According to the latest “Energy Infrastructure Update” report from the Federal Energy Regulatory Commission’s (FERC) Office of Energy Projects, wind power provided over two-thirds (68.41 percent) of new U.S. electrical generating capacity in October 2014. Specifically, five wind farms in Colorado, Kansas, Michigan, Nebraska, and Texas came on line last month, accounting for 574 MW of new capacity.
In addition, seven “units” of biomass (102 MW) and five units of solar (31 MW) came into service accounting for 12.16 percent and 3.69 percent of new capacity respectively. The balance came from three units of natural gas (132 MW – 15.73 percent).
Moreover, for the eighth time in the past ten months, renewable energy sources (i.e., biomass, geothermal, hydropower, solar, wind) accounted for the majority of new U.S. electrical generation brought into service. Natural gas took the lead in the other two months (April and August).
Of the 9,903 MW of new generating capacity from all sources installed since January 1, 2014, 34 units of wind accounted for 2,189 MW (22.10 percent), followed by 208 units of solar – 1,801 MW (18.19 percent), 45 units of biomass – 241 MW (2.43 percent), 7 units of hydropower – 141 MW (1.42 percent), and 5 units of geothermal – 32 MW (0.32 percent). In total, renewables have provided 44.47 percent of new U.S. electrical generating capacity thus far in 2014.

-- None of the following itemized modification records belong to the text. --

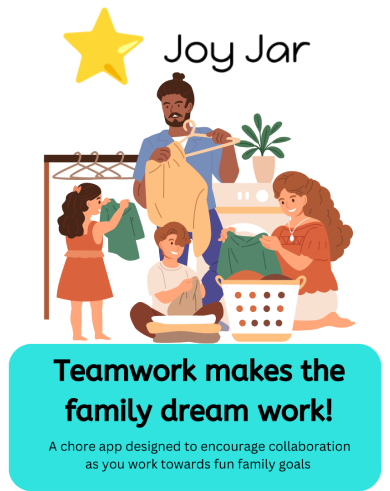
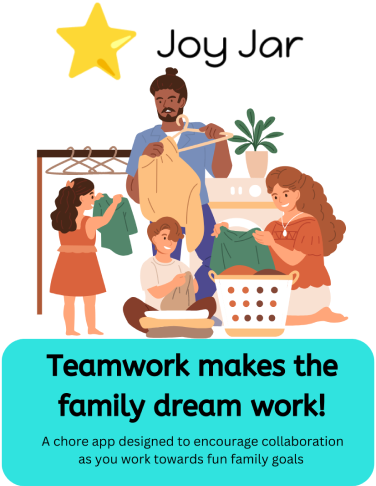
cropped mobile header image
changed to 75vh

diff --git a/index.html b/index.html
@@ -13,7 +13,7 @@
             <img src="images/desktop-header.gif" width=1100px alt="family cleaning">
         </div>
         <div class="mobile-header">
-        <img src="images/mobile-header.png" width="390px" alt="family cleaning">
+        <img src="images/mobile-header.png" alt="family cleaning">
         </div>
         
         <!--CARD SECTION-->

diff --git a/style.css b/style.css
@@ -30,6 +30,11 @@ font-family: 'ABeeZee';font-size: 44px;
     background-color:#f9f5f2;
     justify-content: center;
     padding: 24px;
+    
+}
+
+.mobile-header img {
+    min-height: 75vh;
 }
 
 @media (min-width:1172px) {
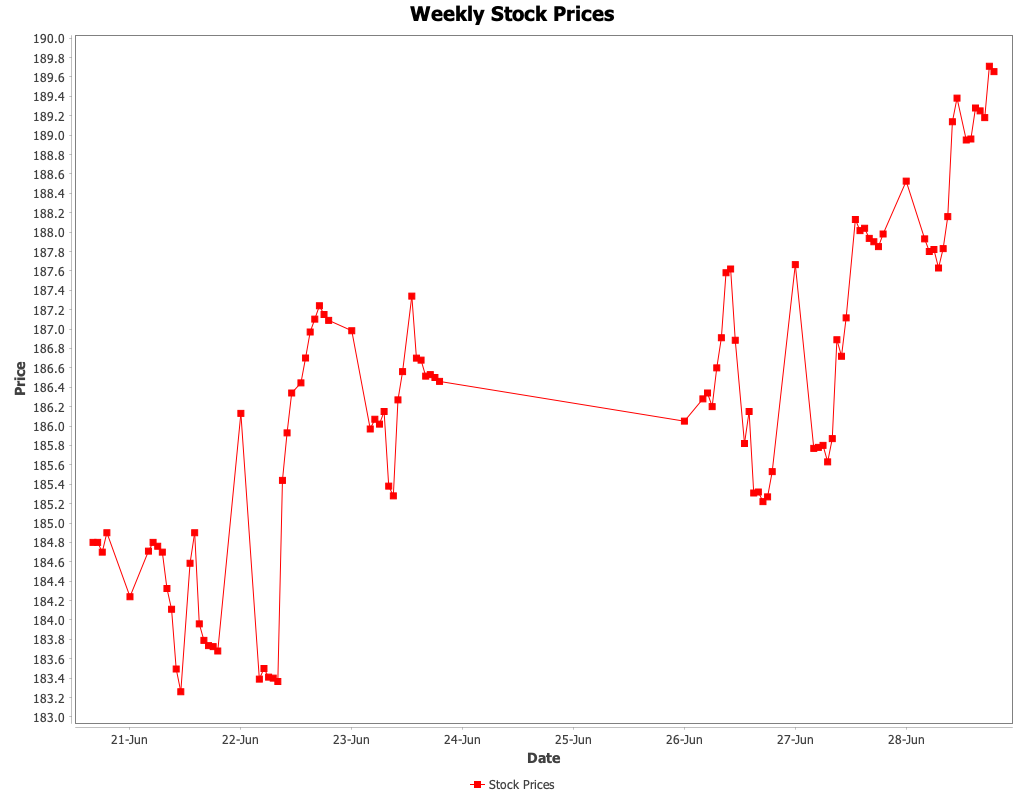
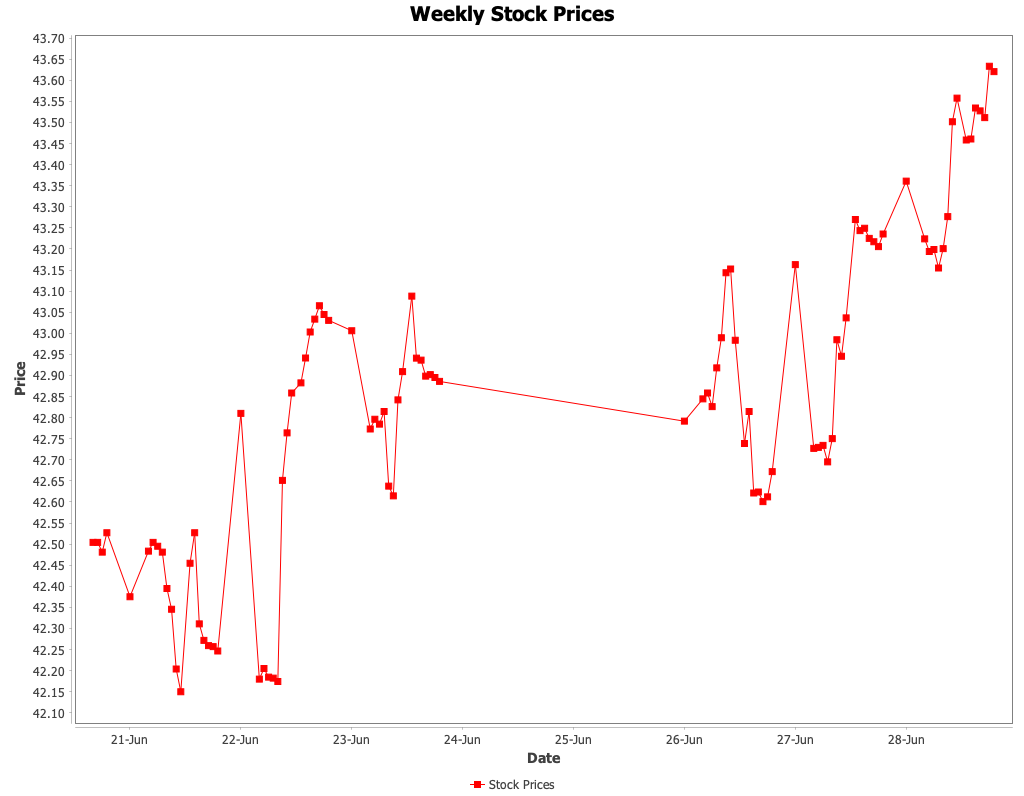
Adds stock data in graphs to info embeds

Changed region(s): [[0.0312, 0.0302, 0.0625, 0.9045]]

diff --git a/src/main/java/com/freyr/apollo18/data/Database.java b/src/main/java/com/freyr/apollo18/data/Database.java
@@ -715,12 +715,7 @@ public class Database {
                 int currentPrice = (int) Math.round(data.getDouble("price") * 0.23);
                 int previousPrice = currentPrice - change;
 
-                Bson updates = Updates.combine(
-                        Updates.set("stock.currentPrice", currentPrice),
-                        Updates.set("stock.previousPrice", previousPrice),
-                        Updates.set("stock.change", change),
-                        Updates.set("stock.arrowEmoji", BusinessHandler.getArrow(change))
-                );
+                Bson updates = Updates.combine(Updates.set("stock.currentPrice", currentPrice), Updates.set("stock.previousPrice", previousPrice), Updates.set("stock.change", change), Updates.set("stock.arrowEmoji", BusinessHandler.getArrow(change)));
 
                 businessData.updateOne(business, updates, new UpdateOptions().upsert(true));
                 createTransaction("stockUpdate", "Business / Stock / Update", previousPrice, currentPrice);
@@ -785,11 +780,7 @@ public class Database {
         }
 
         if (!userEconomyDoc.get("job", Document.class).getBoolean("worked")) {
-            Bson updates = Updates.combine(
-                    Updates.inc("economy.job.daysWorked", 1),
-                    Updates.set("economy.job.worked", true),
-                    Updates.set("economy.job.daysMissed", 0)
-            );
+            Bson updates = Updates.combine(Updates.inc("economy.job.daysWorked", 1), Updates.set("economy.job.worked", true), Updates.set("economy.job.daysMissed", 0));
 
             userData.updateOne(query, updates, new UpdateOptions().upsert(true));
             createTransaction(userId, "Job / Work", getBalance(userId) - userJob.getInteger("salary"), getBalance(userId));
@@ -801,10 +792,7 @@ public class Database {
         Document query = new Document("userID", userId);
         Document job = getJob(code, jobName);
 
-        Bson updates = Updates.combine(
-                Updates.set("economy.job.business", code),
-                Updates.set("economy.job.job", job.getString("name"))
-        );
+        Bson updates = Updates.combine(Updates.set("economy.job.business", code), Updates.set("economy.job.job", job.getString("name")));
 
         userData.updateOne(query, updates, new UpdateOptions().upsert(true));
     }
@@ -819,8 +807,7 @@ public class Database {
         for (Document user : userData.find(new Document())) {
             Document query = new Document("userID", user.getString("userID"));
             System.out.println("Updating data for " + user.getString("userID"));
-            if (user.get("economy", Document.class).get("job", Document.class).getInteger("daysMissed") == null
-                    || user.get("economy", Document.class).get("job", Document.class).getBoolean("worked") == null) {
+            if (user.get("economy", Document.class).get("job", Document.class).getInteger("daysMissed") == null || user.get("economy", Document.class).get("job", Document.class).getBoolean("worked") == null) {
                 Document job = new Document("business", null).append("job", null).append("daysWorked", 0).append("daysMissed", 0).append("worked", false);
                 Bson updates = Updates.set("economy.job", job);
 
@@ -829,10 +816,7 @@ public class Database {
             }
 
             if (!user.get("economy", Document.class).get("job", Document.class).getBoolean("worked") && user.get("economy", Document.class).get("job", Document.class).getString("job") != null) {
-                Bson updates = Updates.combine(
-                        Updates.set("economy.job.daysWorked", 0),
-                        Updates.inc("economy.job.daysMissed", 1)
-                );
+                Bson updates = Updates.combine(Updates.set("economy.job.daysWorked", 0), Updates.inc("economy.job.daysMissed", 1));
 
                 userData.updateOne(query, updates, new UpdateOptions().upsert(true));
                 System.out.println(user.getString("userID") + " did not work today. Days missed added");
@@ -843,11 +827,7 @@ public class Database {
             }
 
             if (user.get("economy", Document.class).get("job", Document.class).getInteger("daysMissed") > getJob(user.get("economy", Document.class).get("job", Document.class).getString("business"), user.get("economy", Document.class).get("job", Document.class).getString("job")).getInteger("daysBeforeFire")) {
-                Bson updates = Updates.combine(
-                        Updates.set("economy.job.business", null),
-                        Updates.set("economy.job.job", null),
-                        Updates.set("economy.job.daysMissed", 0)
-                );
+                Bson updates = Updates.combine(Updates.set("economy.job.business", null), Updates.set("economy.job.job", null), Updates.set("economy.job.daysMissed", 0));
 
                 userData.updateOne(query, updates, new UpdateOptions().upsert(true));
                 removeBytes(user.getString("userID"), getJob(user.get("economy", Document.class).get("job", Document.class).getString("business"), user.get("economy", Document.class).get("job", Document.class).getString("job")).getInteger("salary") * 5);

diff --git a/src/main/java/com/freyr/apollo18/commands/business/BusinessCommand.java b/src/main/java/com/freyr/apollo18/commands/business/BusinessCommand.java
@@ -12,8 +12,10 @@ import net.dv8tion.jda.api.events.interaction.command.SlashCommandInteractionEve
 import net.dv8tion.jda.api.interactions.commands.OptionType;
 import net.dv8tion.jda.api.interactions.commands.build.OptionData;
 import net.dv8tion.jda.api.interactions.commands.build.SubcommandData;
+import net.dv8tion.jda.api.utils.FileUpload;
 import org.bson.Document;
 
+import java.io.File;
 import java.util.List;
 import java.util.Objects;
 
@@ -57,7 +59,7 @@ public class BusinessCommand extends Command {
 
                 embed.setColor(EmbedColor.DEFAULT_COLOR);
                 event.getHook().sendMessageEmbeds(embed.build()).queue();
-            break;
+                break;
 
             case "info":
                 code = Objects.requireNonNull(event.getOption("code")).getAsString().toUpperCase();
@@ -75,8 +77,14 @@ public class BusinessCommand extends Command {
                 embed.setDescription(business.getString("description"));
                 embed.addField("Stock Info", "Price: " + BusinessHandler.byteEmoji + " `" + business.get("stock", Document.class).getInteger("currentPrice") + " bytes` " + business.get("stock", Document.class).getString("arrowEmoji") + " `(" + business.get("stock", Document.class).getInteger("change") + ")`\nCode: `" + business.getString("stockCode") + "`", false);
 
-                event.getHook().sendMessageEmbeds(embed.build()).queue();
-            break;
+                String imagePath = "src/main/resources/stock_data/" + business.get("stock", Document.class).getString("ticker") + "/" + business.get("stock", Document.class).getString("ticker") + "-graph.png";
+                System.out.println(imagePath);
+
+                File graph = new File(imagePath);
+                embed.setImage("attachment://graph.png");
+
+                event.getHook().sendMessageEmbeds(embed.build()).addFiles(FileUpload.fromData(graph, "graph.png")).queue();
+                break;
 
             case "buy":
                 code = Objects.requireNonNull(event.getOption("code")).getAsString().toUpperCase();
@@ -97,7 +105,7 @@ public class BusinessCommand extends Command {
                 db.addStockToUser(business, event.getUser().getId(), quantity);
 
                 event.getHook().sendMessageEmbeds(EmbedUtils.createSuccess("Purchase Successful")).queue();
-            break;
+                break;
 
             case "sell":
                 code = Objects.requireNonNull(event.getOption("code")).getAsString().toUpperCase();
@@ -116,7 +124,7 @@ public class BusinessCommand extends Command {
                 db.removeStockFromUser(event.getUser().getId(), code, quantity);
 
                 event.getHook().sendMessageEmbeds(EmbedUtils.createSuccess("Sale Successful")).queue();
-            break;
+                break;
 
             case "jobs":
                 code = Objects.requireNonNull(event.getOption("code")).getAsString().toUpperCase();
@@ -141,7 +149,7 @@ public class BusinessCommand extends Command {
                 }
 
                 event.getHook().sendMessageEmbeds(embed.build()).queue();
-            break;
+                break;
 
             case "set-job":
                 code = Objects.requireNonNull(event.getOption("code")).getAsString().toUpperCase();
@@ -155,7 +163,7 @@ public class BusinessCommand extends Command {
                 db.setJob(event.getUser().getId(), code, job);
 
                 event.getHook().sendMessageEmbeds(EmbedUtils.createSuccess("Job has been set to __" + db.getJob(code, job).getString("name") + "__")).queue();
-            break;
+                break;
         }
     }
 }

diff --git a/src/main/java/com/freyr/apollo18/data/StockData.java b/src/main/java/com/freyr/apollo18/data/StockData.java
@@ -23,12 +23,10 @@ import java.text.SimpleDateFormat;
 import java.util.Date;
 
 public class StockData {
-    private Apollo18 bot;
     private final String API_KEY;
-    private  String symbol;
+    private final String symbol;
 
     protected StockData(Apollo18 bot, String symbol) {
-        this.bot = bot;
         this.API_KEY = bot.getConfig().get("ALPHAVANTAGE", System.getenv("ALPHAVANTAGE"));
         this.symbol = symbol;
     }
@@ -70,7 +68,7 @@ public class StockData {
             for (String key : timeSeriesData.keySet()) {
                 Date date = dateFormat.parse(key);
                 JSONObject dailyData = timeSeriesData.getJSONObject(key);
-                double closePrice = dailyData.getDouble("4. close");
+                double closePrice = dailyData.getDouble("4. close") * 0.23;
                 timeSeries.addOrUpdate(new Hour(date), closePrice);
             }
         } catch (Exception e) {

diff --git a/src/main/java/com/freyr/apollo18/commands/dev/DailyTasks.java b/src/main/java/com/freyr/apollo18/commands/dev/DailyTasks.java
@@ -3,7 +3,6 @@ package com.freyr.apollo18.commands.dev;
 import com.freyr.apollo18.Apollo18;
 import com.freyr.apollo18.commands.Command;
 import com.freyr.apollo18.data.Database;
-import com.freyr.apollo18.data.StockData;
 import com.freyr.apollo18.util.embeds.EmbedUtils;
 import net.dv8tion.jda.api.events.interaction.command.SlashCommandInteractionEvent;
 
@@ -24,7 +23,6 @@ public class DailyTasks extends Command {
 
         db.updateStocks();
         db.dailyWorkChecks();
-
 
         event.getHook().sendMessageEmbeds(EmbedUtils.createSuccess("Daily tasks done")).queue();
     }

diff --git a/src/main/java/com/freyr/apollo18/Apollo18.java b/src/main/java/com/freyr/apollo18/Apollo18.java
@@ -57,7 +57,7 @@ public class Apollo18 {
         shardManager.addEventListener(new GuildListener(this), new ButtonListener(), new LevelingListener(this), new CommandManager(this), new BotListener(this));
 
         ZonedDateTime now = ZonedDateTime.now(ZoneId.of("America/Los_Angeles"));
-        ZonedDateTime nextRun = now.withHour(18).withMinute(34).withSecond(00);
+        ZonedDateTime nextRun = now.withHour(1).withMinute(00).withSecond(30);
         if (now.compareTo(nextRun) > 0) {
             nextRun = nextRun.plusDays(1);
         }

The balance came from 45 units of natural gas – 5,373 MW (54.26 percent), 1 unit of nuclear – 71 MW (0.72 percent), 15 units of oil – 47 MW (0.47 percent), and 6 units of “other” – 7 MW (0.07 percent). There has been no new coal capacity added thus far in 2014. Thus, new capacity from renewable sources in 2014 is more than 37 times that from oil, coal, and nuclear combined.
Renewable energy sources now account for 16.39 percent of total installed operating generating capacity in the U.S.: water – 8.44 percent, wind – 5.39 percent, biomass – 1.38 percent, solar – 0.85 percent, and geothermal steam – 0.33 percent. Renewable energy capacity is greater than that of nuclear (9.23 percent) and oil (3.97 percent) combined. Note that generating capacity is not the same as actual generation. Generation per MW of capacity (i.e., capacity factor) for renewables is often lower than that for fossil fuels and nuclear power. Actual net electrical generation from renewable energy sources now totals almost 14 percent of total U.S. electrical production according to the most recent data (i.e., as of August 2014) provided by the U.S. Energy Information Administration; however, this figure almost certainly understates renewables’ actual contribution because EIA does not fully account for all electricity generated by distributed renewable energy sources.
Congress is debating whether to renew the production tax credit for wind and other renewable energy sources. The continued rapid growth of these technologies confirms that the PTC has proven to be a very sound investment.
Lead image: Wind turbine via Shutterstock